Being a heart healthy school

Kenzie Chesrown

The school is heart certified through the SADS foundation.

This means there is an assessment sent out to parents to determine student’s risk of cardiac death.  Any student who has a cardiac diagnosis has health plans by the school. Per year, the school must perform 3 medical emergency drills.

“We do four, and one is a joint drill with GMS,” School nurse Ann Varrasso said.

The school has an Emergency Response Team; an eight member team including Matt Durst and Scott Carpenter.

Varrasso’s duty on the Emergency Response Team is to “lead the team since I have a medical background,” Varrasso said.

She also gives feedback depending on how a drill goes.

“If a real event were to occur, I would be the first responder to assist the person who is need of medical attention,” Varrasso said. “Although the team does a great job when I am not here and emergencies happen,”

All members of the Emergency Response team are certified in AED/CPR training, according to health teacher Karly Whorrall.

“I feel we are extremely lucky to have access to the multiple AED’s we have in the building,” Whorrall said.

AEDs are located in the building, and can be reached in under 90 seconds from any point in the building.

“My hope is we would never have to use them, but in the event we would have a situation that involved cardiac arrest, we would be prepared,” said Whorrall.

For every 50 students, there must be one staff member certified in CPR. However, the school tries for “100% staff certification,” Varrasso said.

In health class, a mandatory course to graduate, CPR is offered to all students.

“It is really helpful to learn,” senior Annie Penland said. “It is nice to know that in an emergency you can make a difference,”
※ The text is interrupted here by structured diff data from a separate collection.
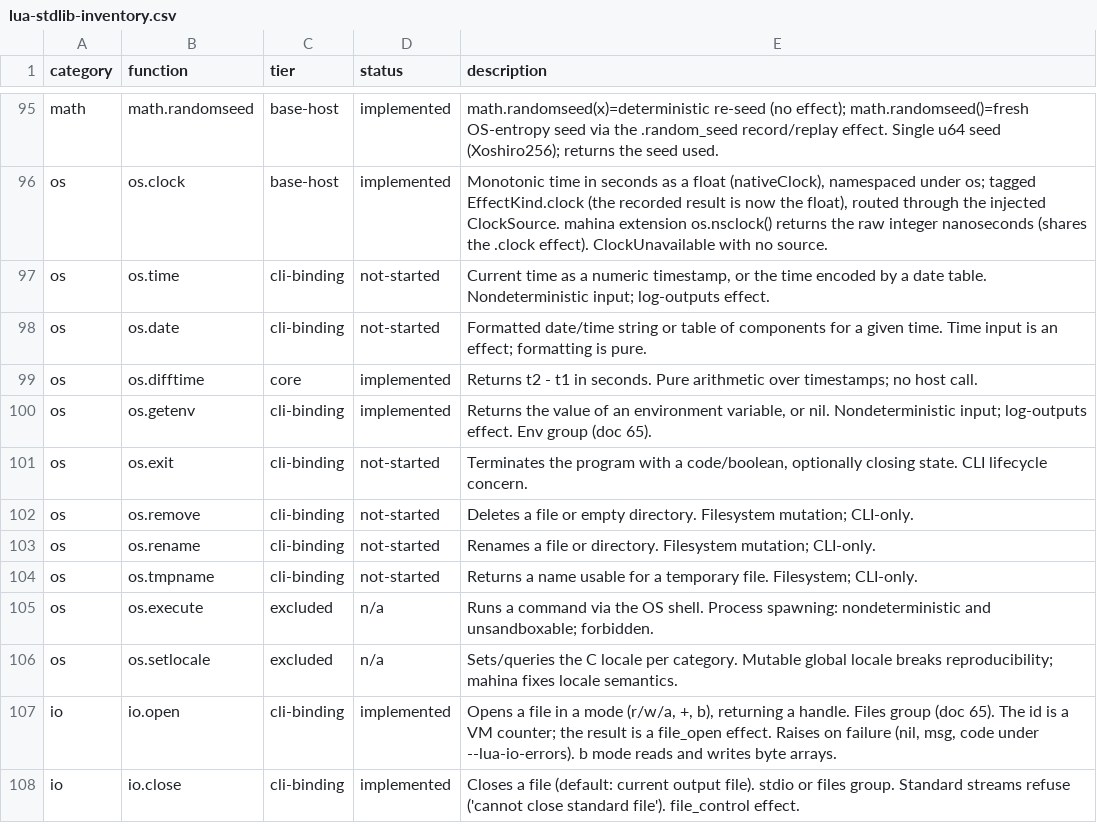
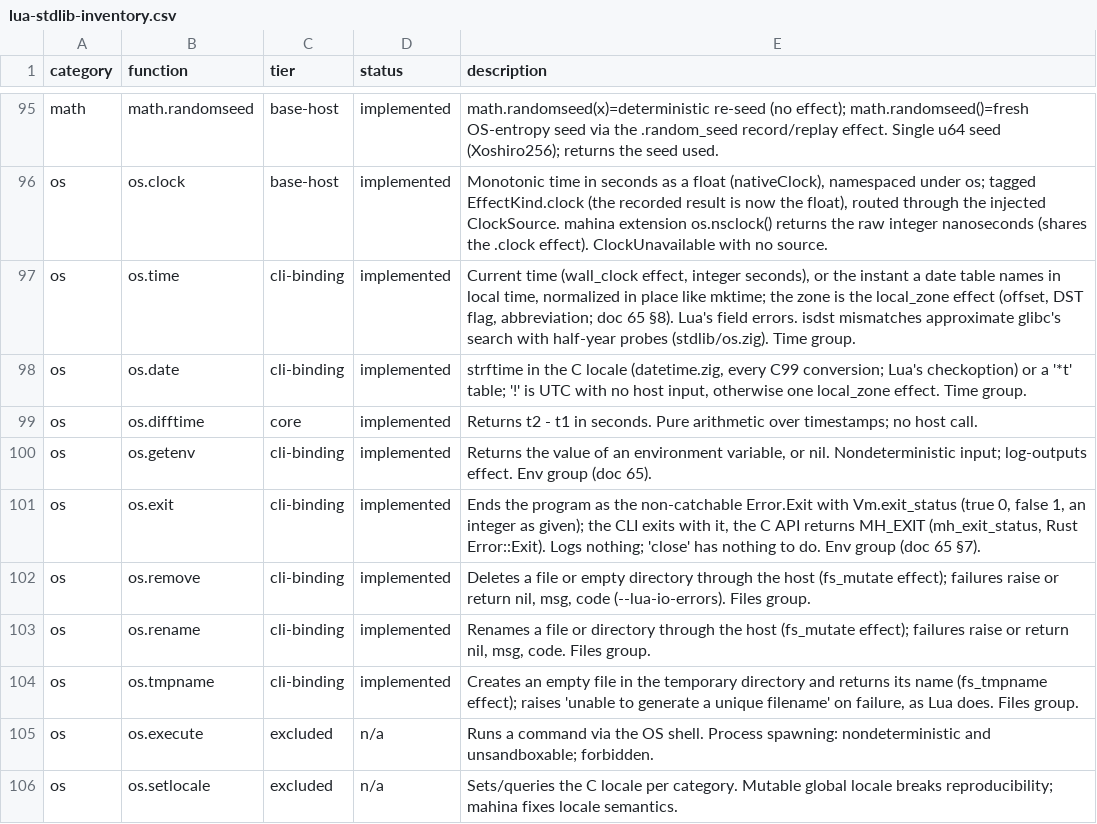
Before and after one commit to serialexp/lune, a CSV file: docs/lua-stdlib-inventory.csv, drawn as a sheet; only a part is shown, gaps mark what is left out; the shorter side is filled out with more unchanged rows.

```diff
--- a/docs/lua-stdlib-inventory.csv
+++ b/docs/lua-stdlib-inventory.csv
@@ -96,10 +96,10 @@ math,math.randomseed,base-host,implemented,"math.randomseed(x)=deterministic re-
 os,os.clock,base-host,implemented,"Monotonic time in seconds as a float (nativeClock), namespaced under os; tagged EffectKind.clock (the recorded result is now the float), routed through the injected ClockSource. mahina extension os.nsclock() returns the raw integer nanoseconds (shares the .clock effect). ClockUnavailable with no source."
-os,os.time,cli-binding,not-started,"Current time as a numeric timestamp, or the time encoded by a date table. Nondeterministic input; log-outputs effect."
-os,os.date,cli-binding,not-started,"Formatted date/time string or table of components for a given time. Time input is an effect; formatting is pure."
+os,os.time,cli-binding,implemented,"Current time (wall_clock effect, integer seconds), or the instant a date table names in local time, normalized in place like mktime; the zone is the local_zone effect (offset, DST flag, abbreviation; doc 65 §8). Lua's field errors. isdst mismatches approximate glibc's search with half-year probes (stdlib/os.zig). Time group."
+os,os.date,cli-binding,implemented,"strftime in the C locale (datetime.zig, every C99 conversion; Lua's checkoption) or a '*t' table; '!' is UTC with no host input, otherwise one local_zone effect. Time group."
 os,os.difftime,core,implemented,"Returns t2 - t1 in seconds. Pure arithmetic over timestamps; no host call."
 os,os.getenv,cli-binding,implemented,"Returns the value of an environment variable, or nil. Nondeterministic input; log-outputs effect. Env group (doc 65)."
-os,os.exit,cli-binding,not-started,"Terminates the program with a code/boolean, optionally closing state. CLI lifecycle concern."
-os,os.remove,cli-binding,not-started,"Deletes a file or empty directory. Filesystem mutation; CLI-only."
-os,os.rename,cli-binding,not-started,"Renames a file or directory. Filesystem mutation; CLI-only."
-os,os.tmpname,cli-binding,not-started,"Returns a name usable for a temporary file. Filesystem; CLI-only."
+os,os.exit,cli-binding,implemented,"Ends the program as the non-catchable Error.Exit with Vm.exit_status (true 0, false 1, an integer as given); the CLI exits with it, the C API returns MH_EXIT (mh_exit_status, Rust Error::Exit). Logs nothing; 'close' has nothing to do. Env group (doc 65 §7)."
+os,os.remove,cli-binding,implemented,"Deletes a file or empty directory through the host (fs_mutate effect); failures raise or return nil, msg, code (--lua-io-errors). Files group."
+os,os.rename,cli-binding,implemented,"Renames a file or directory through the host (fs_mutate effect); failures raise or return nil, msg, code. Files group."
+os,os.tmpname,cli-binding,implemented,"Creates an empty file in the temporary directory and returns its name (fs_tmpname effect); raises 'unable to generate a unique filename' on failure, as Lua does. Files group."
 os,os.execute,excluded,n/a,"Runs a command via the OS shell. Process spawning: nondeterministic and unsandboxable; forbidden."
```
Also changed, not shown: bench/refs/output-hashes.tsv, 26 other files.
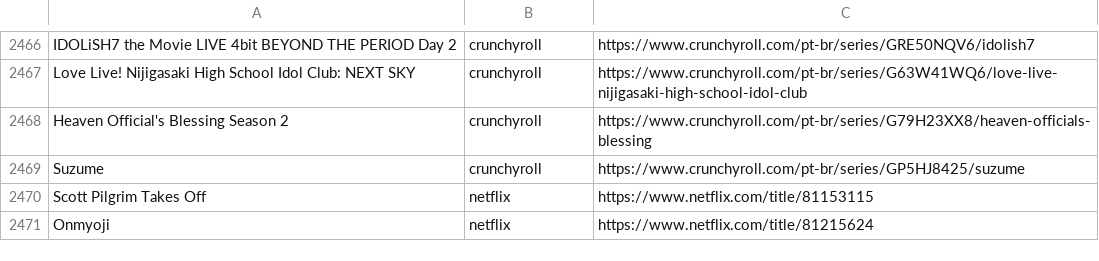
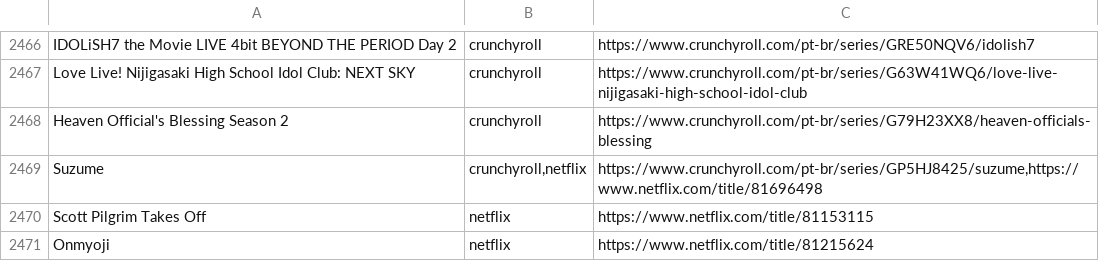
Before and after one commit to SantosThiago/Aniwatch_site, a CSV file: animes.csv, drawn as a sheet; only a part is shown, gaps mark what is left out; the diff covers the shown part only.

```diff
--- a/animes.csv
+++ b/animes.csv
@@ -2468,3 +2468,3 @@ Love Live! Nijigasaki High School Idol Club: NEXT SKY,crunchyroll,https://www.cr
 Heaven Official's Blessing Season 2,crunchyroll,https://www.crunchyroll.com/pt-br/series/G79H23XX8/heaven-officials-blessing
-Suzume,crunchyroll,https://www.crunchyroll.com/pt-br/series/GP5HJ8425/suzume
+Suzume,"crunchyroll,netflix","https://www.crunchyroll.com/pt-br/series/GP5HJ8425/suzume,https://www.netflix.com/title/81696498"
 Scott Pilgrim Takes Off,netflix,https://www.netflix.com/title/81153115
```
Also changed, not shown: 16 added rows and 5 edited cells elsewhere in this file, 3 other files.
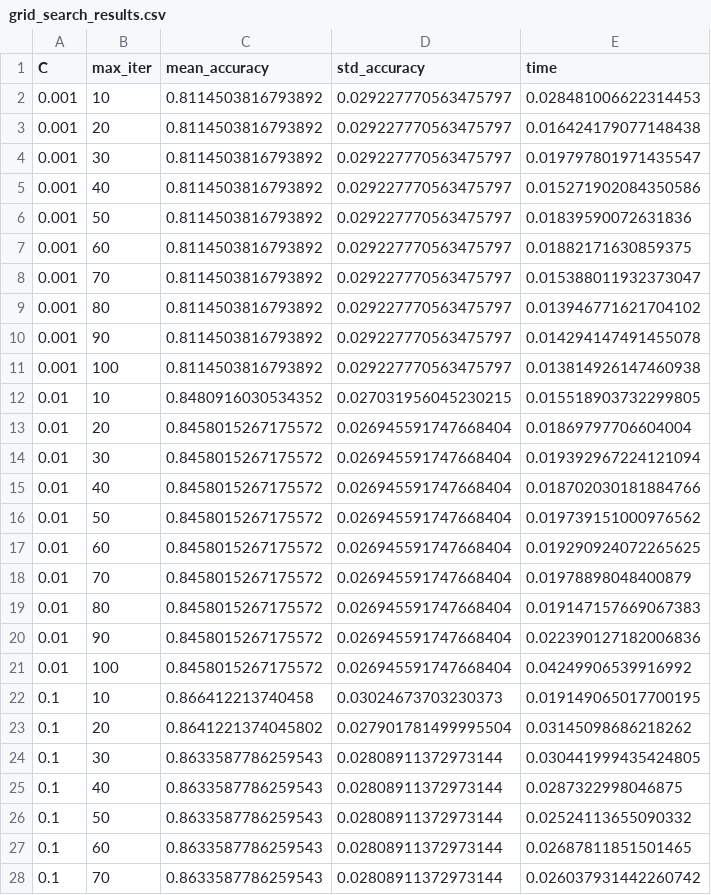
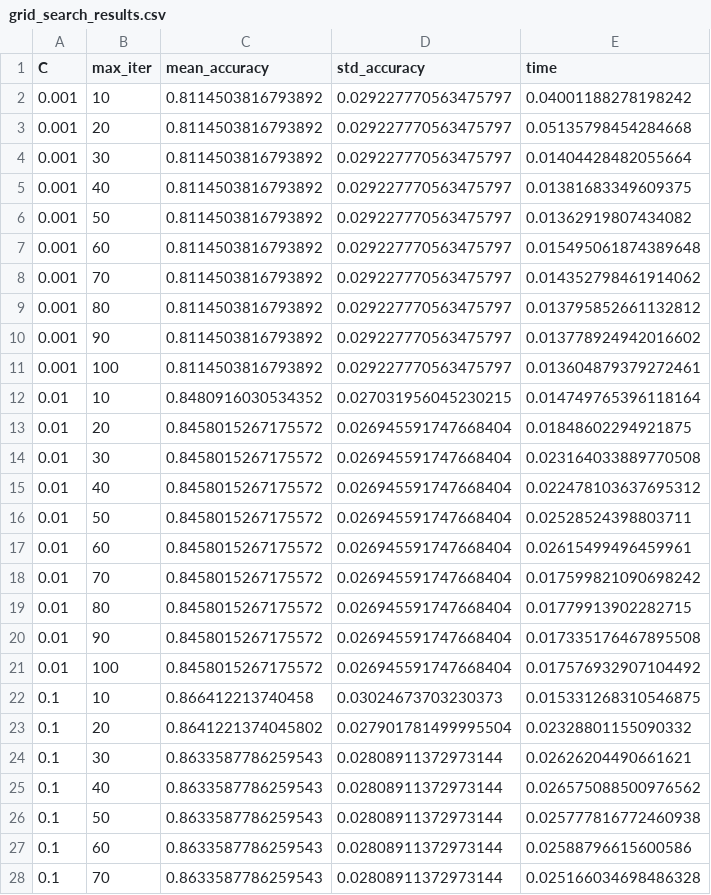
Before and after one commit to Steelcrawler/CSC311FinalProject, a CSV file: logistic_regression_cv_results/grid_search_results.csv, drawn as a sheet; only a part is shown; the diff covers the shown part only.

```diff
--- a/logistic_regression_cv_results/grid_search_results.csv
+++ b/logistic_regression_cv_results/grid_search_results.csv
@@ -1,28 +1,28 @@
 C,max_iter,mean_accuracy,std_accuracy,time
-0.001,10,0.8114503816793892,0.029227770563475797,0.028481006622314453
-0.001,20,0.8114503816793892,0.029227770563475797,0.016424179077148438
-0.001,30,0.8114503816793892,0.029227770563475797,0.019797801971435547
-0.001,40,0.8114503816793892,0.029227770563475797,0.015271902084350586
-0.001,50,0.8114503816793892,0.029227770563475797,0.01839590072631836
-0.001,60,0.8114503816793892,0.029227770563475797,0.01882171630859375
-0.001,70,0.8114503816793892,0.029227770563475797,0.015388011932373047
-0.001,80,0.8114503816793892,0.029227770563475797,0.013946771621704102
-0.001,90,0.8114503816793892,0.029227770563475797,0.014294147491455078
-0.001,100,0.8114503816793892,0.029227770563475797,0.013814926147460938
-0.01,10,0.8480916030534352,0.027031956045230215,0.015518903732299805
-0.01,20,0.8458015267175572,0.026945591747668404,0.01869797706604004
-0.01,30,0.8458015267175572,0.026945591747668404,0.019392967224121094
-0.01,40,0.8458015267175572,0.026945591747668404,0.018702030181884766
-0.01,50,0.8458015267175572,0.026945591747668404,0.019739151000976562
-0.01,60,0.8458015267175572,0.026945591747668404,0.019290924072265625
-0.01,70,0.8458015267175572,0.026945591747668404,0.01978898048400879
-0.01,80,0.8458015267175572,0.026945591747668404,0.019147157669067383
-0.01,90,0.8458015267175572,0.026945591747668404,0.022390127182006836
-0.01,100,0.8458015267175572,0.026945591747668404,0.04249906539916992
-0.1,10,0.866412213740458,0.03024673703230373,0.019149065017700195
-0.1,20,0.8641221374045802,0.027901781499995504,0.03145098686218262
-0.1,30,0.8633587786259543,0.02808911372973144,0.030441999435424805
-0.1,40,0.8633587786259543,0.02808911372973144,0.0287322998046875
-0.1,50,0.8633587786259543,0.02808911372973144,0.02524113655090332
-0.1,60,0.8633587786259543,0.02808911372973144,0.02687811851501465
-0.1,70,0.8633587786259543,0.02808911372973144,0.026037931442260742
+0.001,10,0.8114503816793892,0.029227770563475797,0.04001188278198242
+0.001,20,0.8114503816793892,0.029227770563475797,0.05135798454284668
+0.001,30,0.8114503816793892,0.029227770563475797,0.01404428482055664
+0.001,40,0.8114503816793892,0.029227770563475797,0.01381683349609375
+0.001,50,0.8114503816793892,0.029227770563475797,0.01362919807434082
+0.001,60,0.8114503816793892,0.029227770563475797,0.015495061874389648
+0.001,70,0.8114503816793892,0.029227770563475797,0.014352798461914062
+0.001,80,0.8114503816793892,0.029227770563475797,0.013795852661132812
+0.001,90,0.8114503816793892,0.029227770563475797,0.013778924942016602
+0.001,100,0.8114503816793892,0.029227770563475797,0.013604879379272461
+0.01,10,0.8480916030534352,0.027031956045230215,0.014749765396118164
+0.01,20,0.8458015267175572,0.026945591747668404,0.01848602294921875
+0.01,30,0.8458015267175572,0.026945591747668404,0.023164033889770508
+0.01,40,0.8458015267175572,0.026945591747668404,0.022478103637695312
+0.01,50,0.8458015267175572,0.026945591747668404,0.02528524398803711
+0.01,60,0.8458015267175572,0.026945591747668404,0.02615499496459961
+0.01,70,0.8458015267175572,0.026945591747668404,0.017599821090698242
+0.01,80,0.8458015267175572,0.026945591747668404,0.01779913902282715
+0.01,90,0.8458015267175572,0.026945591747668404,0.017335176467895508
+0.01,100,0.8458015267175572,0.026945591747668404,0.017576932907104492
+0.1,10,0.866412213740458,0.03024673703230373,0.015331268310546875
+0.1,20,0.8641221374045802,0.027901781499995504,0.02328801155090332
+0.1,30,0.8633587786259543,0.02808911372973144,0.02626204490661621
+0.1,40,0.8633587786259543,0.02808911372973144,0.026575088500976562
+0.1,50,0.8633587786259543,0.02808911372973144,0.025777816772460938
+0.1,60,0.8633587786259543,0.02808911372973144,0.02588796615600586
+0.1,70,0.8633587786259543,0.02808911372973144,0.025166034698486328
```
Also changed, not shown: 33 edited cells elsewhere in this file, 10 other files.
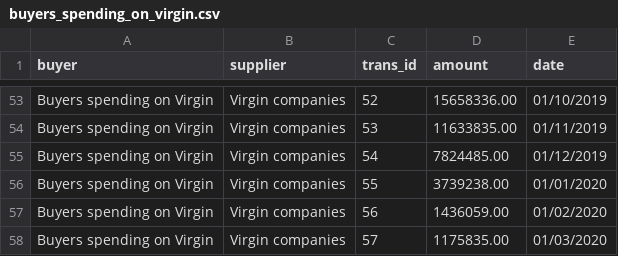
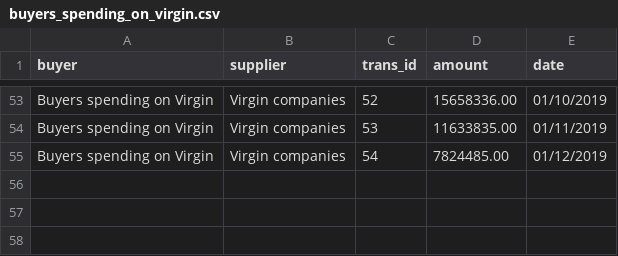
Before and after one commit to spendnetwork/charts, a CSV file: buyers_spending_on_virgin.csv, drawn as a sheet; only a part is shown, gaps mark what is left out; the diff names each change by its address in the sheet, - before the commit and + after, or states it on an @@ line.

Commit message:
Update buyers_spending_on_virgin.csv

```diff
--- a/buyers_spending_on_virgin.csv
+++ b/buyers_spending_on_virgin.csv
-row 56: Buyers spending on Virgin | Virgin companies | 55 | 3739238.00 | 01/01/2020
-row 57: Buyers spending on Virgin | Virgin companies | 56 | 1436059.00 | 01/02/2020
-row 58: Buyers spending on Virgin | Virgin companies | 57 | 1175835.00 | 01/03/2020
```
The school tries it’s best to prepare all members of the high school in case of an emergency.